━━━━━ DATA FOR ANALYSIS

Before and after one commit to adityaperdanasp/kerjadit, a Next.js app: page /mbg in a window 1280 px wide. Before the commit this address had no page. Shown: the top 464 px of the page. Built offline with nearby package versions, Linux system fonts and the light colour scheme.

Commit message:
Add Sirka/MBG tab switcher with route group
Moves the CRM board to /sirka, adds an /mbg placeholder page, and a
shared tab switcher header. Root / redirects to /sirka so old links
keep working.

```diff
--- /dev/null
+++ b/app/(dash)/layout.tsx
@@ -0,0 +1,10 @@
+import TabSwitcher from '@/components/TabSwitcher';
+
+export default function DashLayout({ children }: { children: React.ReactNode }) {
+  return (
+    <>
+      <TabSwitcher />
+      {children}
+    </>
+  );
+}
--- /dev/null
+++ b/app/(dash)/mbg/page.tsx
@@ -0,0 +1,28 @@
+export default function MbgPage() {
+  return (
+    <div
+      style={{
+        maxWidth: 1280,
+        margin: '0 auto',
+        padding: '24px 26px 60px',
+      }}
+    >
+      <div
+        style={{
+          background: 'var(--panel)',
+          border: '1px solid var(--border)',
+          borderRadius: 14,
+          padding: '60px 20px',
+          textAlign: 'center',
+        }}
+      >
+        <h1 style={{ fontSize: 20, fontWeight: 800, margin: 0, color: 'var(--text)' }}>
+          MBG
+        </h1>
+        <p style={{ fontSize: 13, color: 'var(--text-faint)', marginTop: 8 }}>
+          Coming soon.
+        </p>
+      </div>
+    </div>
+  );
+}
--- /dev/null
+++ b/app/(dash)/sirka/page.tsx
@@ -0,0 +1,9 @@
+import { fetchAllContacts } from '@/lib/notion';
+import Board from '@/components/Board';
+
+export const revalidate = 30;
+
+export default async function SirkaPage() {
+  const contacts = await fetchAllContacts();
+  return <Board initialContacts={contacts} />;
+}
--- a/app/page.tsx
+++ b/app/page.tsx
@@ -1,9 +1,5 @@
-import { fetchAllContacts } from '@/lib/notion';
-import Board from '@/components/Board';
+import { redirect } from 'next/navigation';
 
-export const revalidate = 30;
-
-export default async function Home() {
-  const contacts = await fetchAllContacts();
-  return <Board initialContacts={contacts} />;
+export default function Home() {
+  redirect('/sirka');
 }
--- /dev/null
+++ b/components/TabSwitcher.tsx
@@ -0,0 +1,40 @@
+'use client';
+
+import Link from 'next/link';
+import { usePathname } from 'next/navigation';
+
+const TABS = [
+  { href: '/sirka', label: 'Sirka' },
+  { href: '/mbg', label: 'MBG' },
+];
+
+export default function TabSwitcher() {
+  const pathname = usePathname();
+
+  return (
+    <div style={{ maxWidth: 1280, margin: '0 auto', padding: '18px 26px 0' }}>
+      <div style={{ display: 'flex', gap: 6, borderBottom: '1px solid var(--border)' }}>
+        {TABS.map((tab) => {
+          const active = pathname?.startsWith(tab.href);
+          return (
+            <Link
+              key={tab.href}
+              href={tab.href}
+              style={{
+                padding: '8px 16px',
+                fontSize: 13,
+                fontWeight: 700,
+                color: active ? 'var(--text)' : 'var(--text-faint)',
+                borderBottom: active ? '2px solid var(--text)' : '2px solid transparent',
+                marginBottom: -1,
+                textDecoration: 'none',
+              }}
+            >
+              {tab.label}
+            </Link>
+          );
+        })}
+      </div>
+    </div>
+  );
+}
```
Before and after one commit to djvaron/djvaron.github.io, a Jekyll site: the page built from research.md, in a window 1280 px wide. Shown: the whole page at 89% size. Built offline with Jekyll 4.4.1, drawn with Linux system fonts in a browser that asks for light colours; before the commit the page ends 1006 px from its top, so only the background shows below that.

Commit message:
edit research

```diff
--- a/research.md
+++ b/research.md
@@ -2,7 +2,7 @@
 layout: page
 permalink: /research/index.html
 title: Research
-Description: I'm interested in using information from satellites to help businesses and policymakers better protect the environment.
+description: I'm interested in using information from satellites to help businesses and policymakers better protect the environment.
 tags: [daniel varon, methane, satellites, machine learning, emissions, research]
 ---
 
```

━━━━━━━━━━

▶ EXERCISE DIRECTIONS
Using the entries, return every line where the word "fetchAllContacts" can be found.

▶ REPLY TO THE EXERCISE
+import { fetchAllContacts } from '@/lib/notion';
+  const contacts = await fetchAllContacts();
-import { fetchAllContacts } from '@/lib/notion';
-  const contacts = await fetchAllContacts();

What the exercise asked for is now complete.